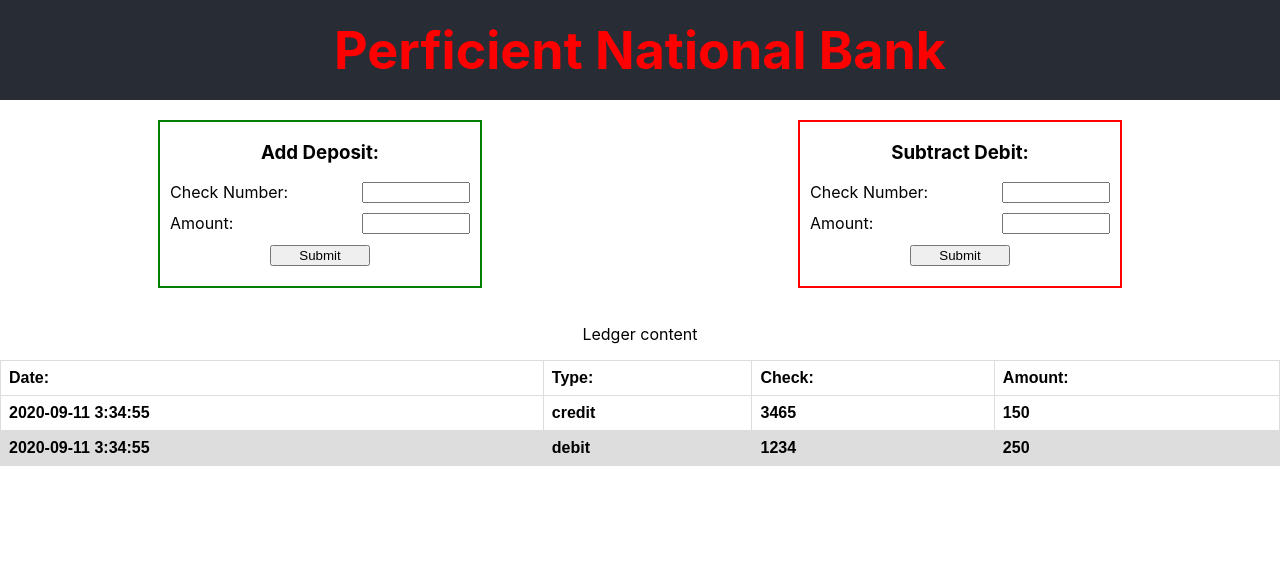
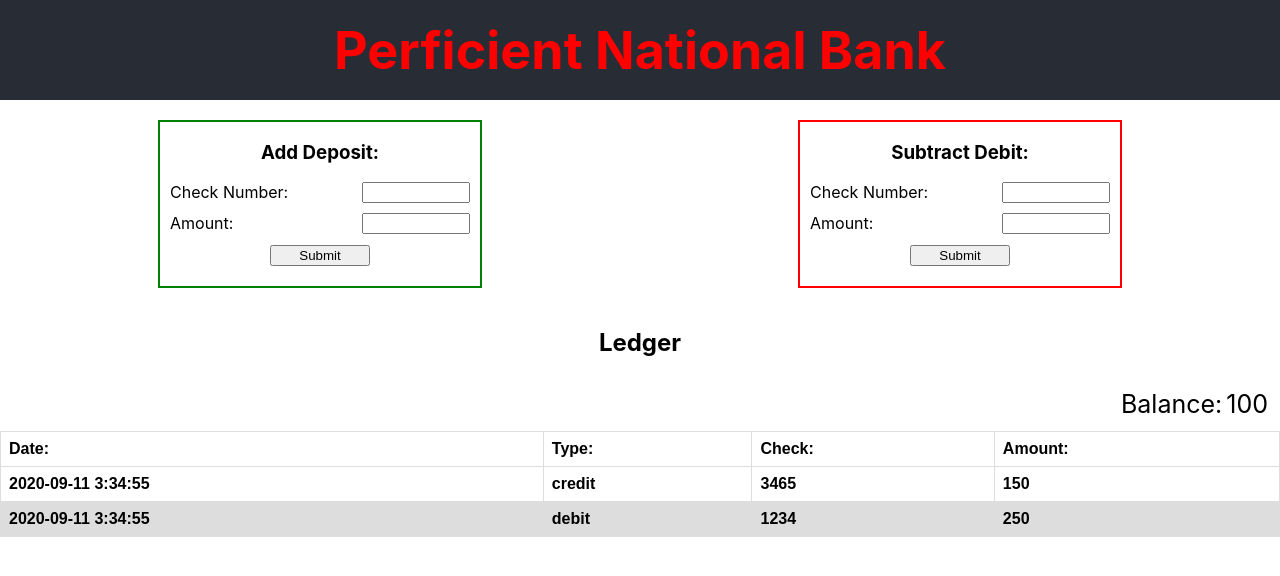
Before and after one commit to germancardenasm/ledger, a React (Create React App) app: page / in a window 1280 px wide. Shown: the top 576 px of the page. Built offline with nearby package versions, Linux system fonts and the light colour scheme.

Commit message:
add BalanceIndicator component

```diff
--- a/src/App.js
+++ b/src/App.js
@@ -1,6 +1,6 @@
 import React from 'react';
 import { connect } from 'react-redux';
-import { RegisterControl } from './components';
+import { RegisterControl, BalanceIndicator } from './components';
 import './App.css';
 
 const App = ({ registers }) => {
@@ -14,7 +14,8 @@ const App = ({ registers }) => {
         <RegisterControl type="credit" color="red" title="Subtract Debit" />
       </section>
       <main className="App-register-table">
-        <p>Ledger content</p>
+        <h2>Ledger</h2>
+        <BalanceIndicator />
         <table>
           <thead>
             <tr>
--- /dev/null
+++ b/src/components/BalanceIndicator/BalanceIndicator.js
@@ -0,0 +1,26 @@
+import React from 'react';
+import { connect } from 'react-redux';
+import styles from './BalanceIndicator.module.css';
+
+const BalanceIndicator = ({ registers }) => {
+  const balance = registers.reduce((prev, curr) => {
+    let subTotal = curr.type === 'credit' ? curr.amount * -1 : curr.amount;
+    subTotal = subTotal + prev;
+    return subTotal;
+  }, 0);
+
+  return (
+    <div className={styles.BalanceIndicator}>
+      <span>Balance: </span>
+      <span style={balance < 0 ? { borderColor: 'red' } : null}>{balance}</span>
+    </div>
+  );
+};
+
+const mapStateToProps = (state) => {
+  return {
+    registers: state.ledger.registers,
+  };
+};
+
+export default connect(mapStateToProps)(BalanceIndicator);
--- /dev/null
+++ b/src/components/BalanceIndicator/BalanceIndicator.module.css
@@ -0,0 +1,12 @@
+.BalanceIndicator {
+  display: flex;
+  align-items: center;
+  justify-content: flex-end;
+  width: 100%;
+  padding: 10px;
+  box-sizing: border-box;
+}
+span {
+  font-size: 25px;
+  border: 2px solid transparent;
+}
--- /dev/null
+++ b/src/components/BalanceIndicator/index.js
@@ -0,0 +1 @@
+export { default } from './BalanceIndicator';
--- a/src/components/RegisterControl/RegisterControl.container.js
+++ b/src/components/RegisterControl/RegisterControl.container.js
@@ -15,8 +15,8 @@ const RegisterControlContainer = ({ type, title, color, addRegister }) => {
     addRegister({
       date: moment().format('YYYY-MM-DD h:mm:ss'),
       type,
-      checkNumber: state.checkNumber,
-      amount: state.amount,
+      checkNumber: +state.checkNumber,
+      amount: +state.amount,
     });
     console.log('submit');
   };
--- a/src/components/index.js
+++ b/src/components/index.js
@@ -1 +1,2 @@
 export { default as RegisterControl } from './RegisterControl';
+export { default as BalanceIndicator } from './BalanceIndicator';
```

--------------------

Provide nothing but the number of lines in the material above in which the string "import" is found.

8